Task details:
Drop the pictures and repeat the remaining data exactly.

Data extracts:
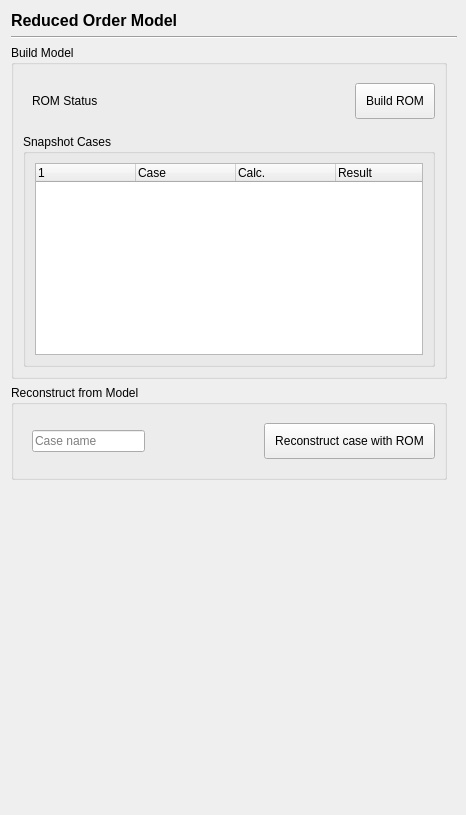
The window that baramFlow/view/solution/run/pod_rom_page.ui (nextfoam/baram) describes before a commit, drawn with Qt 5.
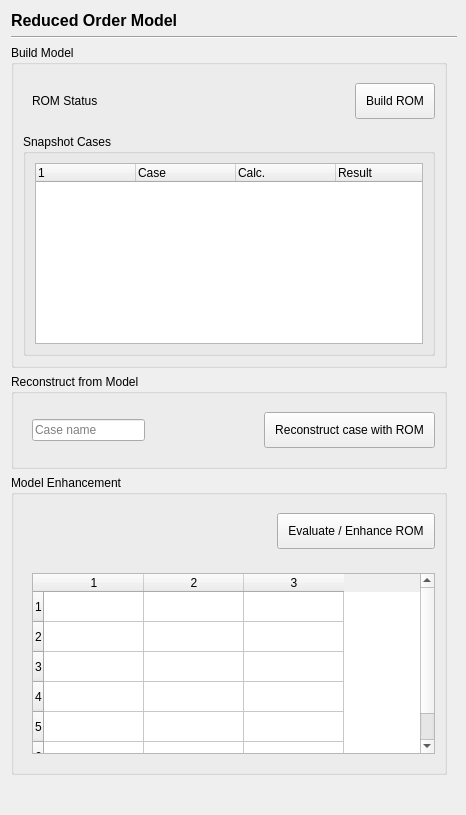
The same window after the commit.

Diff of the .ui file:
```diff
--- a/baramFlow/view/solution/run/pod_rom_page.ui
+++ b/baramFlow/view/solution/run/pod_rom_page.ui
@@ -227,6 +227,81 @@
            </layout>
          </widget>
        </item>
+       <item>
+         <widget class="QGroupBox" name="groupBox_Enhance">
+           <property name="title">
+             <string>Model Enhancement</string>
+           </property>
+           <layout class="QVBoxLayout" name="verticalLayout_EnhanceGroup">
+             <item>
+               <widget class="QWidget" name="enhanceWidget" native="true">
+                <layout class="QHBoxLayout" name="horizontalLayout_333">
+                 <property name="rightMargin">
+                  <number>0</number>
+                 </property>
+                 <item>
+                  <spacer name="horizontalSpacer_333">
+                   <property name="orientation">
+                    <enum>Qt::Horizontal</enum>
+                   </property>
+                   <property name="sizeHint" stdset="0">
+                    <size>
+                     <width>40</width>
+                     <height>20</height>
+                    </size>
+                   </property>
+                  </spacer>
+                 </item>
+                 <item>
+                  <widget class="QPushButton" name="EvalNEnhanceROM">
+                   <property name="styleSheet">
+                    <string notr="true">padding: 10px</string>
+                   </property>
+                   <property name="text">
+                    <string>Evaluate / Enhance ROM</string>
+                   </property>
+                  </widget>
+                 </item>
+                </layout>
+               </widget>
+             </item>
+             <item>
+               <widget class="QWidget" name="EnhanceReport" native="true">
+                <layout class="QVBoxLayout" name="verticalLayout_33">
+                 <property name="rightMargin">
+                  <number>0</number>
+                 </property>
+                 <item>
+                  <widget class="QTableWidget" name="tblRomEval">
+                   <property name="visible">
+                    <bool>true</bool>
+                   </property>
+                   <property name="columnCount">
+                    <number>3</number>
+                   </property>
+                   <property name="rowCount">
+                    <number>6</number>
+                   </property>
+                   <property name="sizePolicy">
+                    <sizepolicy hsizetype="Expanding" vsizetype="Expanding">
+                     <horstretch>0</horstretch>
+                     <verstretch>1</verstretch>
+                    </sizepolicy>
+                   </property>
+                   <property name="editTriggers">
+                    <set>QAbstractItemView::NoEditTriggers</set>
+                   </property>
+                   <property name="minimumHeight">
+                     <number>200</number>
+                   </property>
+                  </widget>
+                 </item>
+                </layout>
+               </widget>
+             </item>
+           </layout>
+         </widget>
+       </item>
        <item>
         <spacer name="verticalSpacer">
          <property name="orientation">
```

Response area:
The window that baramFlow/view/solution/run/pod_rom_page.ui (nextfoam/baram) describes before a commit, drawn with Qt 5.
The same window after the commit.

Diff of the .ui file:
```diff
--- a/baramFlow/view/solution/run/pod_rom_page.ui
+++ b/baramFlow/view/solution/run/pod_rom_page.ui
@@ -227,6 +227,81 @@
            </layout>
          </widget>
        </item>
+       <item>
+         <widget class="QGroupBox" name="groupBox_Enhance">
+           <property name="title">
+             <string>Model Enhancement</string>
+           </property>
+           <layout class="QVBoxLayout" name="verticalLayout_EnhanceGroup">
+             <item>
+               <widget class="QWidget" name="enhanceWidget" native="true">
+                <layout class="QHBoxLayout" name="horizontalLayout_333">
+                 <property name="rightMargin">
+                  <number>0</number>
+                 </property>
+                 <item>
+                  <spacer name="horizontalSpacer_333">
+                   <property name="orientation">
+                    <enum>Qt::Horizontal</enum>
+                   </property>
+                   <property name="sizeHint" stdset="0">
+                    <size>
+                     <width>40</width>
+                     <height>20</height>
+                    </size>
+                   </property>
+                  </spacer>
+                 </item>
+                 <item>
+                  <widget class="QPushButton" name="EvalNEnhanceROM">
+                   <property name="styleSheet">
+                    <string notr="true">padding: 10px</string>
+                   </property>
+                   <property name="text">
+                    <string>Evaluate / Enhance ROM</string>
+                   </property>
+                  </widget>
+                 </item>
+                </layout>
+               </widget>
+             </item>
+             <item>
+               <widget class="QWidget" name="EnhanceReport" native="true">
+                <layout class="QVBoxLayout" name="verticalLayout_33">
+                 <property name="rightMargin">
+                  <number>0</number>
+                 </property>
+                 <item>
+                  <widget class="QTableWidget" name="tblRomEval">
+                   <property name="visible">
+                    <bool>true</bool>
+                   </property>
+                   <property name="columnCount">
+                    <number>3</number>
+                   </property>
+                   <property name="rowCount">
+                    <number>6</number>
+                   </property>
+                   <property name="sizePolicy">
+                    <sizepolicy hsizetype="Expanding" vsizetype="Expanding">
+                     <horstretch>0</horstretch>
+                     <verstretch>1</verstretch>
+                    </sizepolicy>
+                   </property>
+                   <property name="editTriggers">
+                    <set>QAbstractItemView::NoEditTriggers</set>
+                   </property>
+                   <property name="minimumHeight">
+                     <number>200</number>
+                   </property>
+                  </widget>
+                 </item>
+                </layout>
+               </widget>
+             </item>
+           </layout>
+         </widget>
+       </item>
        <item>
         <spacer name="verticalSpacer">
          <property name="orientation">
```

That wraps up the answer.